Join the members of the historic Rosetta mission through the years as they launch, wait and then deploy the lander onto the comet 67P/Churyumov–Gerasimenko. Experience the dramatic highs and lows of the first mission to land a probe on a comet in space.

You might also like

Light

In order to understand how we study the universe, we need to talk a little bit about light. Light is a form of energy. Its wavelength tells us its energy and color. Spectroscopy allows us to analyze those colors and determine an object’s temperature, density, spin, motion, and chemical composition.

2015 • Crash Course AstronomyAstronomy

Weapons of Mass Extinction

Asteroids strike, planets collide, black holes blast out death rays, volcanoes erupt and ice engulfs the planet. These are the universe’s weapons of extinction. They’ve happened before - wiping out entire species, and they will happen again. Are we next?
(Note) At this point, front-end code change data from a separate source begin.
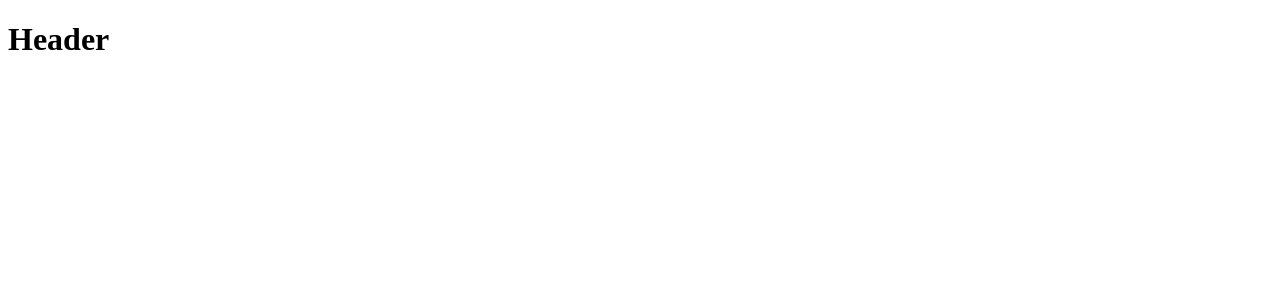
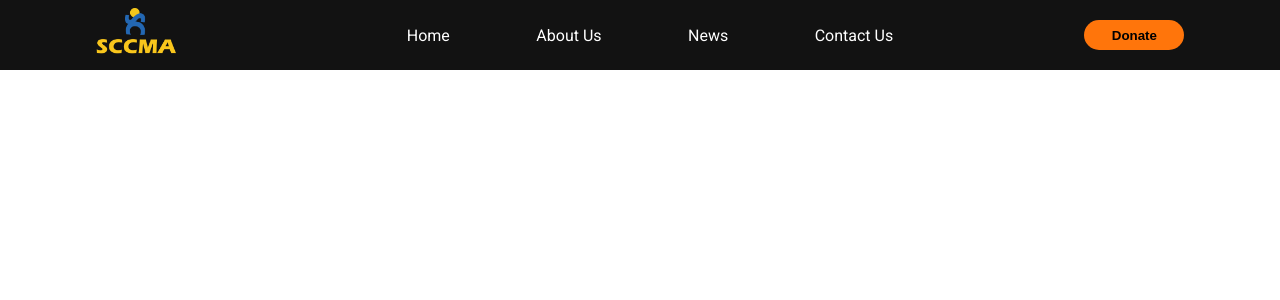
Before and after one commit to yonasman/SCCMA_Website, a React (Vite) app in the folder CLIENT/sccma/: page / in a window 1280 px wide. Shown: the top 300 px of the page. Built offline with nearby package versions, Linux system fonts and the light colour scheme.

Commit message:
Finish sidemenu and navigation bar

```diff
--- a/CLIENT/sccma/Markup/Components/Header/Header.jsx
+++ b/CLIENT/sccma/Markup/Components/Header/Header.jsx
@@ -1,7 +1,57 @@
+import { useEffect, useState } from "react";
+import logo from "../../../src/assets/images/sccma-logo.png"
+import styles from "./Header.module.css"
+import MenuIcon from '@mui/icons-material/Menu';
+import { HomeOutlined as HomeIcon, InfoOutlined as InfoIcon, NewspaperOutlined as NewsIcon, MailOutline as ContactIcon  } from '@mui/icons-material';
+import CloseIcon from '@mui/icons-material/Close';
+
+
 function Header() {
+    const [menuOpen, setMenuOpen] = useState(false);
+    // function to handle menu opening
+    const handleMenu = () => {
+        setMenuOpen(!menuOpen);
+    }
+    // close side menu on resize
+    useEffect(()=> {
+        const handleResize = () => {
+            if(window.innerWidth > 768 & menuOpen) {
+                setMenuOpen(false)
+            }
+        }
+        window.addEventListener('resize', handleResize)
+        return () => {
+            window.removeEventListener('resize', handleResize)
+        }
+    },[menuOpen])
     return (
         <>
-            <h1>Header</h1>
+          <div className={styles.nav_container}>
+            <div className={styles.logo_wrapper}>
+                <img className={styles.logo} src={logo} alt="sccma logo" />
+            </div>
+            <div className={styles.hamburger_menu} onClick={handleMenu}>
+                {menuOpen ? <CloseIcon fontSize="large"/> : <MenuIcon fontSize="large"/>}
+            </div>
+            <div className={`${styles.side_menu} ${menuOpen ? styles.open : ''}`}>
+                <ul>
+                    <li><HomeIcon fontSize="small"/>Home</li>
+                    <li><InfoIcon fontSize="small"/>About Us</li>
+                    <li><NewsIcon fontSize="small"/>News</li>
+                    <li><ContactIcon fontSize="small"/>Contact Us</li>
+                </ul>
+            </div>
+            {/* desktop navigation */}
+            <div className={styles.nav_items}>
+                <ul>
+                    <li>Home</li>
+                    <li>About Us</li>
+                    <li>News</li>
+                    <li>Contact Us</li>
+                </ul>
+            </div>
+            <button  className={styles.nav_btn}>Donate</button>
+          </div>
         </>
     )
 }
--- a/CLIENT/sccma/Markup/Components/Header/Header.module.css
+++ b/CLIENT/sccma/Markup/Components/Header/Header.module.css
@@ -0,0 +1,95 @@
+body {
+    color: white;
+    margin: 0;
+    padding: 0;
+    box-sizing: border-box;
+}
+.logo {
+    width: 80px;
+}
+.nav_container {
+    display: flex;
+    background-color: rgba(0, 0, 0, 0.93);
+    justify-content: space-around;
+    align-items: center;
+    height: 70px;
+    position: sticky;
+}
+.hamburger_menu {
+    cursor: pointer;
+}
+.side_menu {
+    position: fixed;
+    left: 0;
+    top: 70px;
+    width: 50vw;
+    height: 100vh;
+    background-color: rgba(0, 0, 0, 0.965);
+    transform: translateX(-100%); /* Start hidden off-screen */
+    transition: transform 0.3s ease;
+}
+/* When the menu is open */
+.side_menu.open {
+    transform: translateX(0); /* Slide in */
+}
+.side_menu ul {
+    list-style: none;
+    line-height: 30px;
+    padding-top: 20px;
+}
+.side_menu ul li {
+    display: flex;
+    align-items: center;
+    margin: 15px 0;
+    font-size: 18px;
+    cursor: pointer;
+    /* border-bottom: 1px solid #444; */
+}
+.side_menu li:hover {
+    background-color: #444; /* Slight background change on hover */
+    /* padding: 5px; */
+    border-radius: 5px;
+}
+.side_menu li svg {
+    margin-right: 10px; /* Space between icon and text */
+    color: white;
+}
+
+.nav_items ul li {
+    text-decoration: none;
+}
+/* Mobile styles */
+@media screen and (max-width: 768px) {
+    .nav_items {
+        display: none; /* Hide nav items on mobile */
+    }
+    .nav_btn {
+        display: none;
+    }
+}
+/* on desktop */
+@media screen and (min-width : 768px) {
+    .hamburger_menu {
+        display: none;
+    }
+    .side_menu {
+        display: flex;
+    }
+    .nav_btn {
+        background-color: #ff750b;
+        border: none;
+        height: 30px;
+        width: 100px;
+        font-weight: bold;
+        border-radius: 20px;
+        cursor: pointer;
+    }
+    .nav_items ul{
+        display: flex;
+        list-style: none;
+        justify-content: space-between;
+        align-items: center;
+        width: 38vw;
+        cursor: pointer;
+    }
+}
--- a/CLIENT/sccma/package.json
+++ b/CLIENT/sccma/package.json
@@ -10,8 +10,13 @@
     "preview": "vite preview"
   },
   "dependencies": {
+    "@emotion/react": "^11.13.3",
+    "@emotion/styled": "^11.13.0",
+    "@mui/icons-material": "^6.1.1",
+    "@mui/material": "^6.1.1",
     "bootstrap": "^5.3.3",
     "react": "^18.3.1",
+    "react-bootstrap": "^2.10.5",
     "react-dom": "^18.3.1"
   },
   "devDependencies": {
--- a/CLIENT/sccma/src/index.css
+++ b/CLIENT/sccma/src/index.css
@@ -0,0 +1,4 @@
+@import url('https://fonts.googleapis.com/css2?family=Roboto:wght@400;700&display=swap');
+body {
+    font-family: Roboto, sans-serif;
+}
```
Also changed, not shown: 1 other file (tests, documents, lock files or other folders).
2014 • How the Universe WorksAstronomy

What Happens If We Bring the Sun to Earth?

What would happen if we bring a sample (the size of a house) of the Sun to Earth?

2017 • In a NutshellAstronomy

The End of the Universe

How and when will the Universe end? Gravity and dark matter are poised to annihilate the Universe in a big crunch. Expansion and dark energy may tear it apart. Or, a phase transition could kill us tomorrow in a cosmic death bubble.

2014 • How the Universe WorksAstronomy

A Brief History of Everything, feat. Neil deGrasse Tyson

We begin our story about 13.7 billion years ago, when all the space, matter, and energy of the known Universe was locked up in a volume less than one trillionth of the size of the point of a pen.

2015 • MinutePhysicsAstronomy

Misconceptions About the Universe

The expanding universe is a complicated place. During inflation the universe expanded faster than light, but that's something that actually happens all the time, it's happening right now. This doesn't violate Einstein's theory of relativity since nothing is moving through space faster than light, it's just that space itself is expanding such that far away objects are receding rapidly from each other. Common sense would dictate that objects moving away from us faster than light should be invisible, but they aren't. This is because light can travel from regions of space which are superluminal relative to us into regions that are subluminal. So our observable universe is bigger than our Hubble sphere - it's limited by the particle horizon, the distance light could travel to us since the beginning of time as we know it.

2014 • VeritasiumAstronomy